**Information supplied:**
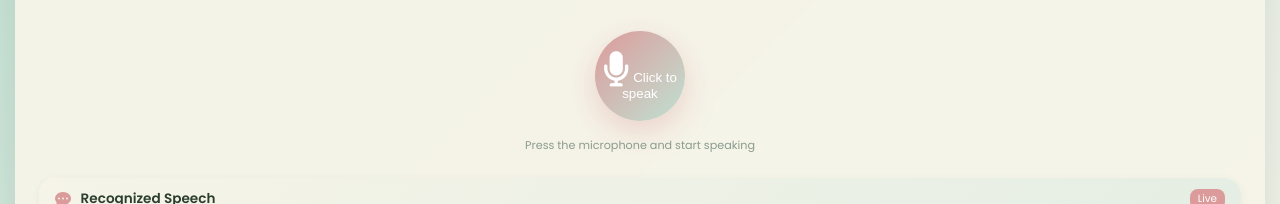
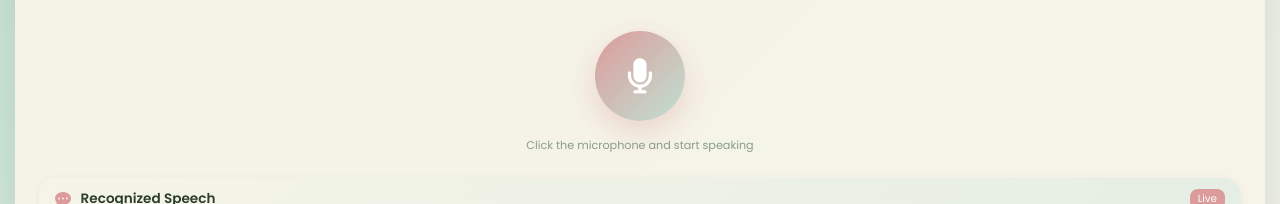
Before and after one commit to komalchavan1215/Voice-Translator, a plain HTML site: page index.html in a window 1280 px wide. Shown: the part 213-417 px from the top of the page. Drawn offline with Linux system fonts and the light colour scheme.

Commit message:
index.html

```diff
--- a/index.html
+++ b/index.html
@@ -51,9 +51,8 @@
             <div class="pulse-ring"></div>
             <button id="speakBtn" class="mic-btn">
                 <i class="fas fa-microphone"></i>
-                <span class="mic-tooltip">Click to speak</span>
             </button>
-            <p class="mic-hint">Press the microphone and start speaking</p>
+            <p class="mic-hint">Click the microphone and start speaking</p>
         </div>
 
         <!-- Output Section -->
```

**Problem:** Apart from the images, the entries above must be returned without alteration.

**Your solution:**
Before and after one commit to komalchavan1215/Voice-Translator, a plain HTML site: page index.html in a window 1280 px wide. Shown: the part 213-417 px from the top of the page. Drawn offline with Linux system fonts and the light colour scheme.

Commit message:
index.html

```diff
--- a/index.html
+++ b/index.html
@@ -51,9 +51,8 @@
             <div class="pulse-ring"></div>
             <button id="speakBtn" class="mic-btn">
                 <i class="fas fa-microphone"></i>
-                <span class="mic-tooltip">Click to speak</span>
             </button>
-            <p class="mic-hint">Press the microphone and start speaking</p>
+            <p class="mic-hint">Click the microphone and start speaking</p>
         </div>
 
         <!-- Output Section -->
```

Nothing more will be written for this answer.